At their most basic level, NIL deals allow a brand or company to pay a student-athlete to be featured in an advertisement, appear at an event, or promote a product on social media, for example.
The NCAA and federal government have left it up to lawmakers in each state to craft NIL guidelines for athletic programs — or choose to impose no guardrails at all.
Spotlight PA talked to several experts to explain how NIL works at Penn State.
What rules are in place in Pennsylvania?
Pennsylvania’s NIL law bars student-athletes from making money on pornography, alcohol, gambling, tobacco or electronic smoking devices, prescription drugs, or other controlled substances.
Under the 2021 law, student-athletes must disclose an NIL contract to their university seven days before it takes effect.
Schools can block a student-athlete’s NIL agreement if it conflicts with an existing sponsorship between the university and a company, or if the deal clashes with the school’s “institutional values.”
The law bans universities from arranging compensation for athletes and from tying compensation to a student attending a specific school.
Who holds schools and athletes accountable to those rules?
Schools and states police themselves.
Christina Diaz, assistant athletics director for development and enrichment at Penn State, said the university does not report students’ NIL deals to any outside group, such as the Big Ten Conference or the NCAA. Penn State has not disciplined any students for NIL violations, she said.
“Our student-athletes have been incredible in disclosing,” Diaz said.
Dan Lust, who teaches sports law at New York Law School and works as a sports and entertainment attorney at Geragos & Geragos, told Spotlight PA there is little incentive for schools or states to punish students who break the rules.
If a university or state were to crack down on student-athletes, that school — or state — would no longer be a top destination for recruits or transfers, he said.
The NCAA has asked universities for help investigating potential violations, but has not announced any penalties.
The landscape is great for people who want little regulation, Lust said.
“But if you’re someone that wants a fair and level playing field for the conference championships or even the national championship, we are still playing a game,” he said. “And rules of the game are not necessarily being enforced.”
Who are the ‘collectives’ supporting Penn State?
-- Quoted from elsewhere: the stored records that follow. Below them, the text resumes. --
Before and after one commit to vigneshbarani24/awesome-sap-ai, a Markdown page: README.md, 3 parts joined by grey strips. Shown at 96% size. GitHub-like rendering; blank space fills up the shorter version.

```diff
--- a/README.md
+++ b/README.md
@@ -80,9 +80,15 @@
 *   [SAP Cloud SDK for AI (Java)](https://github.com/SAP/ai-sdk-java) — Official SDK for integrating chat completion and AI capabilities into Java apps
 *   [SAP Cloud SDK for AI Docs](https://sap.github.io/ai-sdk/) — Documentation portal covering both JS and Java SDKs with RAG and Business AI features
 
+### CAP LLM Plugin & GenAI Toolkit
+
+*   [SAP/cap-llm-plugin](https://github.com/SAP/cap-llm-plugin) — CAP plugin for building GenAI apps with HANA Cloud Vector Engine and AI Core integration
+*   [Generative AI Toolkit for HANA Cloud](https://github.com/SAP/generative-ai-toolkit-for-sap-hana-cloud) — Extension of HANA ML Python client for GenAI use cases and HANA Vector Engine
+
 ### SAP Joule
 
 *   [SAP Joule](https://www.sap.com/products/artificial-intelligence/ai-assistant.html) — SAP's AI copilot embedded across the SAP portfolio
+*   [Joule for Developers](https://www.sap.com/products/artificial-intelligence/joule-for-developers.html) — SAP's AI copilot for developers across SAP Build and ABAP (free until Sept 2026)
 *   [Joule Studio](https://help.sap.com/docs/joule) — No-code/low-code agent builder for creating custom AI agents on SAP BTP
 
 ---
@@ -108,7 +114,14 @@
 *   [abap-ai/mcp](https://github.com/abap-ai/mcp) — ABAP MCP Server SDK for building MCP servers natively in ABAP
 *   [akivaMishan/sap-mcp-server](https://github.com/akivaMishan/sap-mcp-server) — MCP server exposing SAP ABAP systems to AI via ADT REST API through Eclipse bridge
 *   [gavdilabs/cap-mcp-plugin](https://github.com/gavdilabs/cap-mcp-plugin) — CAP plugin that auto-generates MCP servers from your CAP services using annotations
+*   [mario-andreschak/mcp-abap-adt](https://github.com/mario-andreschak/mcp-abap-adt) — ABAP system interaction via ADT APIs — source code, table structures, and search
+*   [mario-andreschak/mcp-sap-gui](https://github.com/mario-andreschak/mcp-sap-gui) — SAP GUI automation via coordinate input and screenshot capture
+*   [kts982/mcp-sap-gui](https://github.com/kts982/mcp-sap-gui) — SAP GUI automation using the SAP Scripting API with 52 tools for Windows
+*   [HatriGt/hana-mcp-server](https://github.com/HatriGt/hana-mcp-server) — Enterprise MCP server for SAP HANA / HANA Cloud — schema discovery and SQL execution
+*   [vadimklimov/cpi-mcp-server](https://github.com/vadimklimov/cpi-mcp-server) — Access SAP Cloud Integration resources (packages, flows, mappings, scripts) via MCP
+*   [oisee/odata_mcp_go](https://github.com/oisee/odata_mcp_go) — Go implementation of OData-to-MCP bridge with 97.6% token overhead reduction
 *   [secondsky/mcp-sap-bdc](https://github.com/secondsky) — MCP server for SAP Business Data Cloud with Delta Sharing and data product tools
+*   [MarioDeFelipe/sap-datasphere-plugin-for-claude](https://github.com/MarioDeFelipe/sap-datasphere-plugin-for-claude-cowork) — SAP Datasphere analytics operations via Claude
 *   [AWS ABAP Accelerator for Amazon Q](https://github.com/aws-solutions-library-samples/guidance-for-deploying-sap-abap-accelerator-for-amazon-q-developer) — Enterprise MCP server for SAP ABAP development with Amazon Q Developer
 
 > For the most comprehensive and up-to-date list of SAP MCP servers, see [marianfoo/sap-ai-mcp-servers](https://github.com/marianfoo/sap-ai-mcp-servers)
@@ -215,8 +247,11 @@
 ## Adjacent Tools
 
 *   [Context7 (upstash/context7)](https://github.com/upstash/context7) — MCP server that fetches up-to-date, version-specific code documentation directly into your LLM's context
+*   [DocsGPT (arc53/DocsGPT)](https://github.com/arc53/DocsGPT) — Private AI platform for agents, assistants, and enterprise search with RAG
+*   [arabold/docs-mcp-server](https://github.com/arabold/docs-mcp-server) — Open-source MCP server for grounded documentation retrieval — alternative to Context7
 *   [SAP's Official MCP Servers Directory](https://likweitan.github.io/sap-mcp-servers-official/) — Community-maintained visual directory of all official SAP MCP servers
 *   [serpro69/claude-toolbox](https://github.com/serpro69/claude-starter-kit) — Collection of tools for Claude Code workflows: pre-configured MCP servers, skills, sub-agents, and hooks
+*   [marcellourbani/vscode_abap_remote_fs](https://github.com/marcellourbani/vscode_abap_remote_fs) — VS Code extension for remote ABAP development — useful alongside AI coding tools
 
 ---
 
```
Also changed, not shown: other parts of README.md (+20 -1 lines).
In the initial months after the Supreme Court decision, contracts between individual companies and athletes received a lot of attention. Now groups called “collectives” dominate the conversation. Collectives pool money — often from alumni and other supporters — to arrange contracts for athletes at specific schools.
Penn State promotes the collectives We Are and Success With Honor on its webpage.
We Are describes itself as a “football first collective” that works “by providing fan incentives and business relationships for student-athletes.” The collective did not respond to requests for comment.
Success With Honor told Spotlight PA it has worked with over 70 student-athletes to facilitate more than 50 NIL deals across 18 sports at Penn State. In the first five months after its March launch, the group raised nearly $2 million to support Penn State student-athletes, said Jason Belzer, CEO of Student Athlete NIL, the company that manages Success With Honor.
How much are student athletes being paid?
Apart from individual news stories about high-profile deals, there is limited transparency on how much money is flowing or how that money is distributed across sports.
Penn State, like many universities, does not disclose the financial values of its students’ contracts, though Diaz described them as “wide-ranging.”
The limited data that are available come from NIL-handling platforms such as Opendorse and INFLCR, and are based on user input.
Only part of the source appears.